▶ [EXERCISE REQUIREMENTS]
In the material beneath, how many lines contain the word "EAGLE"? Give the count alone.

▶ [DATA]
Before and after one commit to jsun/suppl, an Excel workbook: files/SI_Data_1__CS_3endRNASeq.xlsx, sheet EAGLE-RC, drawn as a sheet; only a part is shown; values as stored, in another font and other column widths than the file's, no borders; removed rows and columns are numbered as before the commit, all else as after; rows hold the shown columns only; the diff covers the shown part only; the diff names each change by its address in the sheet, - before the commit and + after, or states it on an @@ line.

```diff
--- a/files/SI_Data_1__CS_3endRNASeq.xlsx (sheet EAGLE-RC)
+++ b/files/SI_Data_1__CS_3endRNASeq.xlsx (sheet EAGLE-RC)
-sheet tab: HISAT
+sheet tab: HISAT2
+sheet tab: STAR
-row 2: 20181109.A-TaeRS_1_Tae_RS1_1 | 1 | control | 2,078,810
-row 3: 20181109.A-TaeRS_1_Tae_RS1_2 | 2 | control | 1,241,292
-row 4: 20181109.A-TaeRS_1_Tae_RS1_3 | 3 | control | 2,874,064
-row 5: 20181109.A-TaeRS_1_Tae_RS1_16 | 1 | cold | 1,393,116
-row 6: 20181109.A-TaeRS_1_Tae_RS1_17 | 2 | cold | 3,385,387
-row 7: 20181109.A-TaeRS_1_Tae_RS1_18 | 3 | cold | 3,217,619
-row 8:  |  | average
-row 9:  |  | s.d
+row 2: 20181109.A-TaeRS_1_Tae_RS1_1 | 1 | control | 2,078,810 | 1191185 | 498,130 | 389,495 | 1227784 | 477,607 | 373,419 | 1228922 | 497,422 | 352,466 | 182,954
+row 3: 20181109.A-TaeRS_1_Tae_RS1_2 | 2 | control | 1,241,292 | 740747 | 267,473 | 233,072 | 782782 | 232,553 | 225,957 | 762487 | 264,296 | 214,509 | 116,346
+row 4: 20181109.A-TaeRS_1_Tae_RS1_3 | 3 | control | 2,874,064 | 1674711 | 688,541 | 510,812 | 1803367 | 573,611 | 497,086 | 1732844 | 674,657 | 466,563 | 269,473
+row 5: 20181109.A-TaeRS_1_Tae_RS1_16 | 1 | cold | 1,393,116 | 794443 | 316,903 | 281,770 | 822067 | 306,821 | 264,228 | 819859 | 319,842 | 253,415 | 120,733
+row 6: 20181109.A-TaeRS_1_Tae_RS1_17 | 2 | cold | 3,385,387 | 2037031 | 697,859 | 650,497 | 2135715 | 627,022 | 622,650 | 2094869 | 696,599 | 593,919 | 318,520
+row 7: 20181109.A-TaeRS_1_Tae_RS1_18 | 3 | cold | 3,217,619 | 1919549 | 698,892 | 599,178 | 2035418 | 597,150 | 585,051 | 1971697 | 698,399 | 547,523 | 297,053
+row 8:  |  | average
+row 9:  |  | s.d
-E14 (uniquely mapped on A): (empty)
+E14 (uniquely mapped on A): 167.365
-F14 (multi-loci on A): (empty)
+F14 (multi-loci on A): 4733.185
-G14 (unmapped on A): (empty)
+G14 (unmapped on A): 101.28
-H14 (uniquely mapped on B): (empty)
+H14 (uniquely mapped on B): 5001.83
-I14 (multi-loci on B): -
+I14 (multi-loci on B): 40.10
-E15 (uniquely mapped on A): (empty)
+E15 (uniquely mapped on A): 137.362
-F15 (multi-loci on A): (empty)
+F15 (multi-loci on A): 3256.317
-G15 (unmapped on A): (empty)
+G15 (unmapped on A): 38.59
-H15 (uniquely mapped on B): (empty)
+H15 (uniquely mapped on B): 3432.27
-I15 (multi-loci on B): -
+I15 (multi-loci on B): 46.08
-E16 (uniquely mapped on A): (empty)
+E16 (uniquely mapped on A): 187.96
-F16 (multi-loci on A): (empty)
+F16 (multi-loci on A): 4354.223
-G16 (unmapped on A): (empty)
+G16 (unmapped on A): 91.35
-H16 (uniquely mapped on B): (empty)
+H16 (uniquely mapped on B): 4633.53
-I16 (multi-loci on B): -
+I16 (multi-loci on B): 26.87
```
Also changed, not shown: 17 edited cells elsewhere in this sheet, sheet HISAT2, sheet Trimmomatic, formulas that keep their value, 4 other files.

▶ [YOUR SOLUTION]
3